→ Supplied entries:
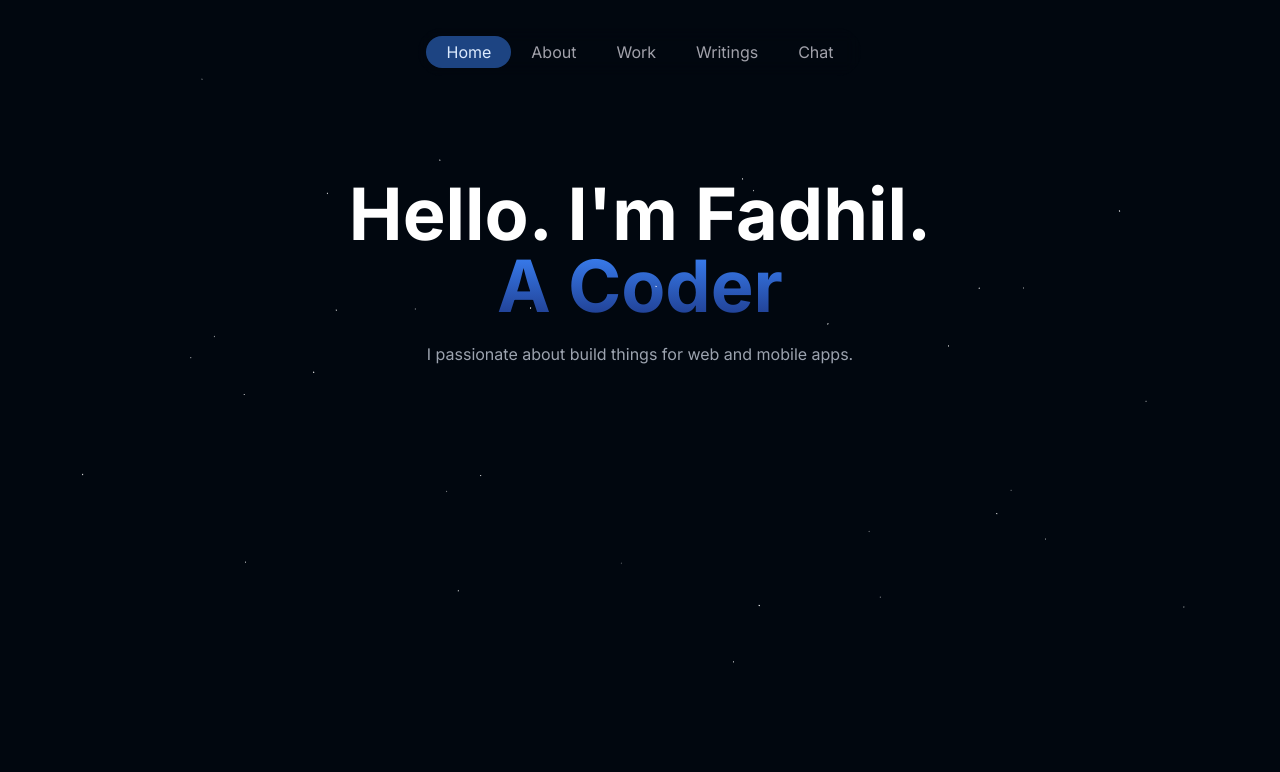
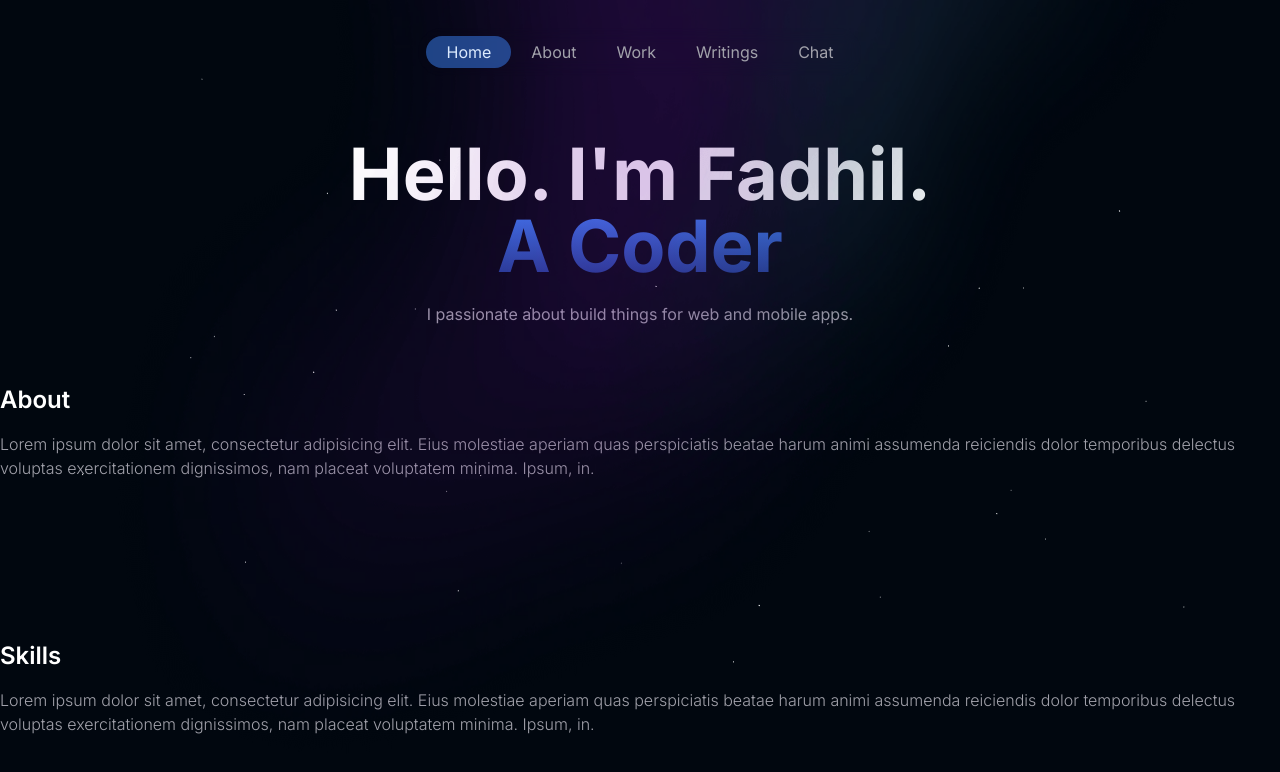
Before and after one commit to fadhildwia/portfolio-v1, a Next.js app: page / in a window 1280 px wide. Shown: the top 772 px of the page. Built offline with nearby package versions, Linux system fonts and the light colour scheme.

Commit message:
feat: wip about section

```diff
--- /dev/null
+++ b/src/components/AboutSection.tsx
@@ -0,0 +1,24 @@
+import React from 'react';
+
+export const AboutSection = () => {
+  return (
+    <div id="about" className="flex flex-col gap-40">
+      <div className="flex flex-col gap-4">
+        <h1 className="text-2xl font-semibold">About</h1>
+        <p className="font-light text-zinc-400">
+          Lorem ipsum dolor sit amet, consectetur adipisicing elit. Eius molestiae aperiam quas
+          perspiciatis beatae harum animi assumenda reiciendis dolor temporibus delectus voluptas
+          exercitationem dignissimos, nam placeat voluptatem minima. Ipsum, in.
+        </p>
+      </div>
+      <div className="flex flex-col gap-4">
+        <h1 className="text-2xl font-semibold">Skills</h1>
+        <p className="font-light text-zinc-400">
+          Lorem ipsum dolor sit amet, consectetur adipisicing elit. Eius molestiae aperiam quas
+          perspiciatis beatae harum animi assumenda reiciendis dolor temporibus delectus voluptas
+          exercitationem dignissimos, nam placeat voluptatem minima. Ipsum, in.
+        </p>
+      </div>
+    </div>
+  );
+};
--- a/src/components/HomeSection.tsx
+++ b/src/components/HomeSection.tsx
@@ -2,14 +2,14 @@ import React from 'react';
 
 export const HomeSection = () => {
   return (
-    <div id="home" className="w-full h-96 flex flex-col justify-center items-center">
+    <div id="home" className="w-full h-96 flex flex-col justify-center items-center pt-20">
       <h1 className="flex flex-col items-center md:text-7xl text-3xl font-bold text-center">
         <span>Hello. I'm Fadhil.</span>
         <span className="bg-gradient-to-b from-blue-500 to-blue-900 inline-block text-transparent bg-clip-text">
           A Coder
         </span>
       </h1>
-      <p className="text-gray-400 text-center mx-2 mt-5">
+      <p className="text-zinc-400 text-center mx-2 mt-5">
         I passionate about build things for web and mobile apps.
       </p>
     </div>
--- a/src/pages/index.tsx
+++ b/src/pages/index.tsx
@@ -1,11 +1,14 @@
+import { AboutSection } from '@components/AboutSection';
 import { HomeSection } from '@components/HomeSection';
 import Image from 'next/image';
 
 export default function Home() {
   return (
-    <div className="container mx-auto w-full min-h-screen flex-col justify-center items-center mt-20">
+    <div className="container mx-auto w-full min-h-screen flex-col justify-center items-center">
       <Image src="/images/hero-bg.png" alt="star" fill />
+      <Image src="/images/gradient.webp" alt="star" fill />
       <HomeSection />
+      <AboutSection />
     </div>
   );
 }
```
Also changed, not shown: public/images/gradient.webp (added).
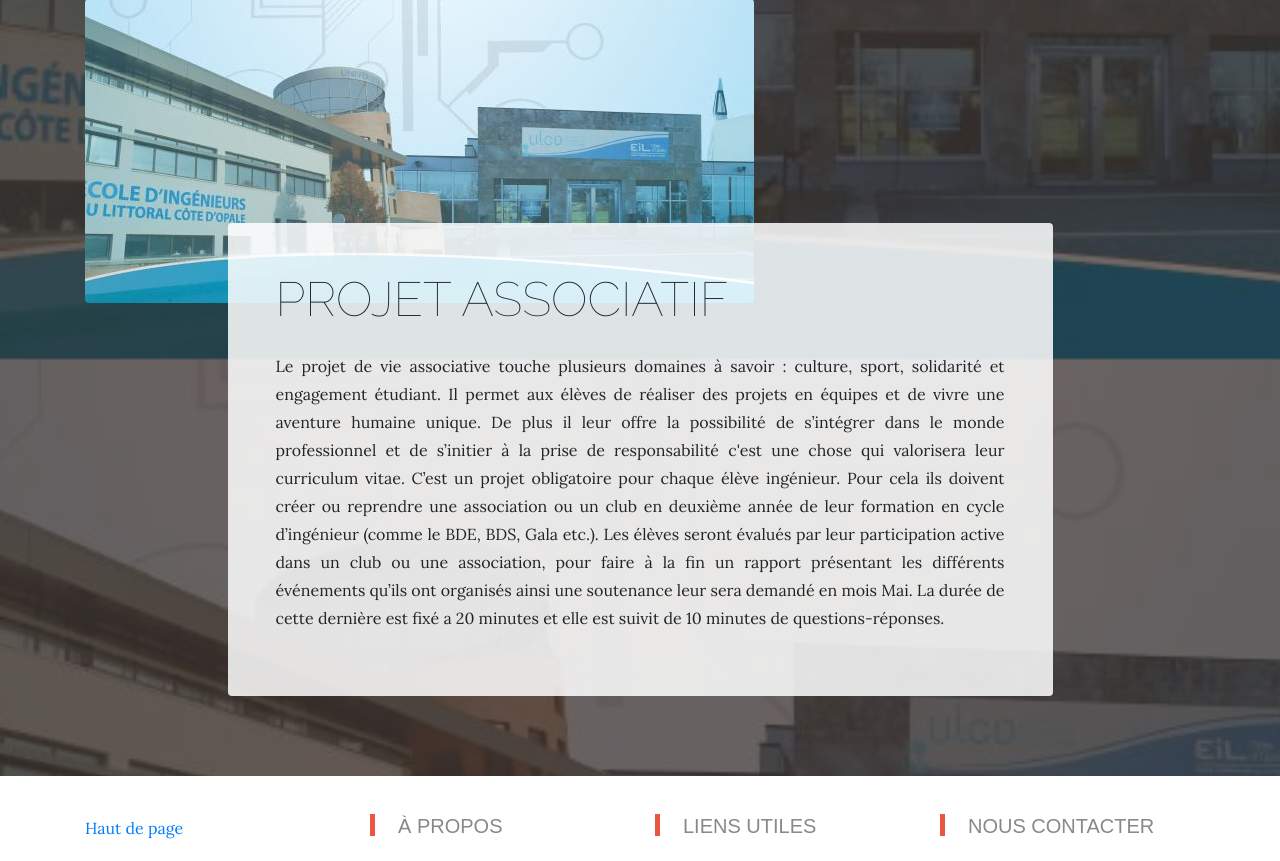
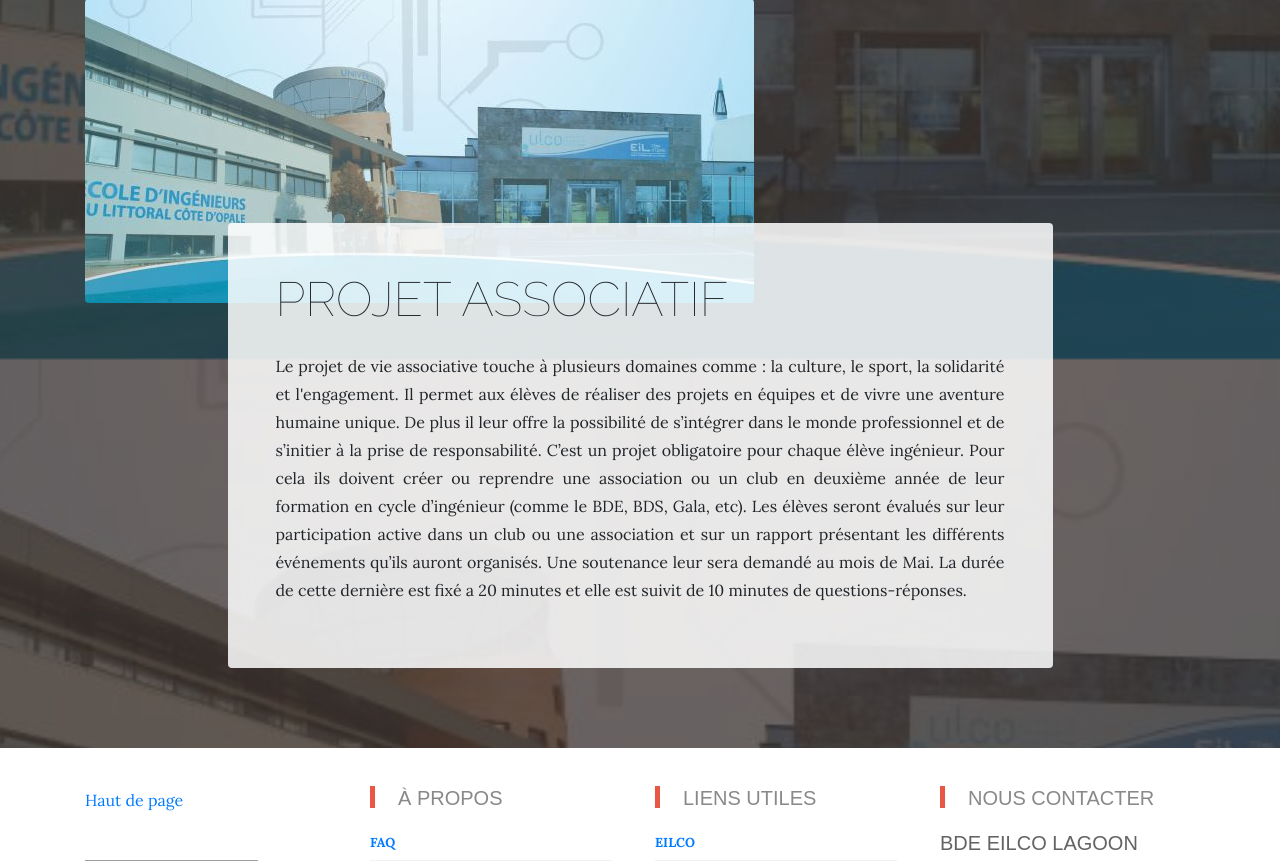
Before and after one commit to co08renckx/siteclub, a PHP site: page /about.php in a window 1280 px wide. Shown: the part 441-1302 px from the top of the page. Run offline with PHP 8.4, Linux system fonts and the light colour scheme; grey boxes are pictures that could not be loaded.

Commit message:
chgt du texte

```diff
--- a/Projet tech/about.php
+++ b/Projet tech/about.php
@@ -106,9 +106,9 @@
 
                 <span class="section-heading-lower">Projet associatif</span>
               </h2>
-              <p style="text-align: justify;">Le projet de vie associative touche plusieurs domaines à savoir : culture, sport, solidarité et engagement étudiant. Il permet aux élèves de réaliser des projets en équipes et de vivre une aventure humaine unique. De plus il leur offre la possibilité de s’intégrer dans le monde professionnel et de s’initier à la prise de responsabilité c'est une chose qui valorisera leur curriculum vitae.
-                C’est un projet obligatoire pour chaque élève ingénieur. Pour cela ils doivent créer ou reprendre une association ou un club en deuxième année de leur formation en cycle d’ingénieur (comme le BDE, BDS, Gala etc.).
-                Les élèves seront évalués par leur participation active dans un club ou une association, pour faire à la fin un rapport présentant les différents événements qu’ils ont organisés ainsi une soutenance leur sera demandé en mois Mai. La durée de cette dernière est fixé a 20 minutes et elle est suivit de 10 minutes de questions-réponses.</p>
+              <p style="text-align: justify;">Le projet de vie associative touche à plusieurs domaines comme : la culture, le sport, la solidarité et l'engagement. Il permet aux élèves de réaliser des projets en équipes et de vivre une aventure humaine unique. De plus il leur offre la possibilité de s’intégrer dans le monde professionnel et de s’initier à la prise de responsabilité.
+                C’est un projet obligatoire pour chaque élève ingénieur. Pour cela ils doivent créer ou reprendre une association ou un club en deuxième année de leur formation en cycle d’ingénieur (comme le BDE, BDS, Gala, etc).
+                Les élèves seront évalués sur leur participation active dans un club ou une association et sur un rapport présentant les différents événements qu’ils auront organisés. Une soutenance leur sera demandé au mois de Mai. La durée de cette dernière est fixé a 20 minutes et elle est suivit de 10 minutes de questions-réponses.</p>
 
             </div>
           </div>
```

→ Requirement: A verbatim copy of the data, free of pictures, is the expected answer.

→ Written response:
Before and after one commit to fadhildwia/portfolio-v1, a Next.js app: page / in a window 1280 px wide. Shown: the top 772 px of the page. Built offline with nearby package versions, Linux system fonts and the light colour scheme.

Commit message:
feat: wip about section

```diff
--- /dev/null
+++ b/src/components/AboutSection.tsx
@@ -0,0 +1,24 @@
+import React from 'react';
+
+export const AboutSection = () => {
+  return (
+    <div id="about" className="flex flex-col gap-40">
+      <div className="flex flex-col gap-4">
+        <h1 className="text-2xl font-semibold">About</h1>
+        <p className="font-light text-zinc-400">
+          Lorem ipsum dolor sit amet, consectetur adipisicing elit. Eius molestiae aperiam quas
+          perspiciatis beatae harum animi assumenda reiciendis dolor temporibus delectus voluptas
+          exercitationem dignissimos, nam placeat voluptatem minima. Ipsum, in.
+        </p>
+      </div>
+      <div className="flex flex-col gap-4">
+        <h1 className="text-2xl font-semibold">Skills</h1>
+        <p className="font-light text-zinc-400">
+          Lorem ipsum dolor sit amet, consectetur adipisicing elit. Eius molestiae aperiam quas
+          perspiciatis beatae harum animi assumenda reiciendis dolor temporibus delectus voluptas
+          exercitationem dignissimos, nam placeat voluptatem minima. Ipsum, in.
+        </p>
+      </div>
+    </div>
+  );
+};
--- a/src/components/HomeSection.tsx
+++ b/src/components/HomeSection.tsx
@@ -2,14 +2,14 @@ import React from 'react';
 
 export const HomeSection = () => {
   return (
-    <div id="home" className="w-full h-96 flex flex-col justify-center items-center">
+    <div id="home" className="w-full h-96 flex flex-col justify-center items-center pt-20">
       <h1 className="flex flex-col items-center md:text-7xl text-3xl font-bold text-center">
         <span>Hello. I'm Fadhil.</span>
         <span className="bg-gradient-to-b from-blue-500 to-blue-900 inline-block text-transparent bg-clip-text">
           A Coder
         </span>
       </h1>
-      <p className="text-gray-400 text-center mx-2 mt-5">
+      <p className="text-zinc-400 text-center mx-2 mt-5">
         I passionate about build things for web and mobile apps.
       </p>
     </div>
--- a/src/pages/index.tsx
+++ b/src/pages/index.tsx
@@ -1,11 +1,14 @@
+import { AboutSection } from '@components/AboutSection';
 import { HomeSection } from '@components/HomeSection';
 import Image from 'next/image';
 
 export default function Home() {
   return (
-    <div className="container mx-auto w-full min-h-screen flex-col justify-center items-center mt-20">
+    <div className="container mx-auto w-full min-h-screen flex-col justify-center items-center">
       <Image src="/images/hero-bg.png" alt="star" fill />
+      <Image src="/images/gradient.webp" alt="star" fill />
       <HomeSection />
+      <AboutSection />
     </div>
   );
 }
```
Also changed, not shown: public/images/gradient.webp (added).
Before and after one commit to co08renckx/siteclub, a PHP site: page /about.php in a window 1280 px wide. Shown: the part 441-1302 px from the top of the page. Run offline with PHP 8.4, Linux system fonts and the light colour scheme; grey boxes are pictures that could not be loaded.

Commit message:
chgt du texte

```diff
--- a/Projet tech/about.php
+++ b/Projet tech/about.php
@@ -106,9 +106,9 @@
 
                 <span class="section-heading-lower">Projet associatif</span>
               </h2>
-              <p style="text-align: justify;">Le projet de vie associative touche plusieurs domaines à savoir : culture, sport, solidarité et engagement étudiant. Il permet aux élèves de réaliser des projets en équipes et de vivre une aventure humaine unique. De plus il leur offre la possibilité de s’intégrer dans le monde professionnel et de s’initier à la prise de responsabilité c'est une chose qui valorisera leur curriculum vitae.
-                C’est un projet obligatoire pour chaque élève ingénieur. Pour cela ils doivent créer ou reprendre une association ou un club en deuxième année de leur formation en cycle d’ingénieur (comme le BDE, BDS, Gala etc.).
-                Les élèves seront évalués par leur participation active dans un club ou une association, pour faire à la fin un rapport présentant les différents événements qu’ils ont organisés ainsi une soutenance leur sera demandé en mois Mai. La durée de cette dernière est fixé a 20 minutes et elle est suivit de 10 minutes de questions-réponses.</p>
+              <p style="text-align: justify;">Le projet de vie associative touche à plusieurs domaines comme : la culture, le sport, la solidarité et l'engagement. Il permet aux élèves de réaliser des projets en équipes et de vivre une aventure humaine unique. De plus il leur offre la possibilité de s’intégrer dans le monde professionnel et de s’initier à la prise de responsabilité.
+                C’est un projet obligatoire pour chaque élève ingénieur. Pour cela ils doivent créer ou reprendre une association ou un club en deuxième année de leur formation en cycle d’ingénieur (comme le BDE, BDS, Gala, etc).
+                Les élèves seront évalués sur leur participation active dans un club ou une association et sur un rapport présentant les différents événements qu’ils auront organisés. Une soutenance leur sera demandé au mois de Mai. La durée de cette dernière est fixé a 20 minutes et elle est suivit de 10 minutes de questions-réponses.</p>
 
             </div>
           </div>
```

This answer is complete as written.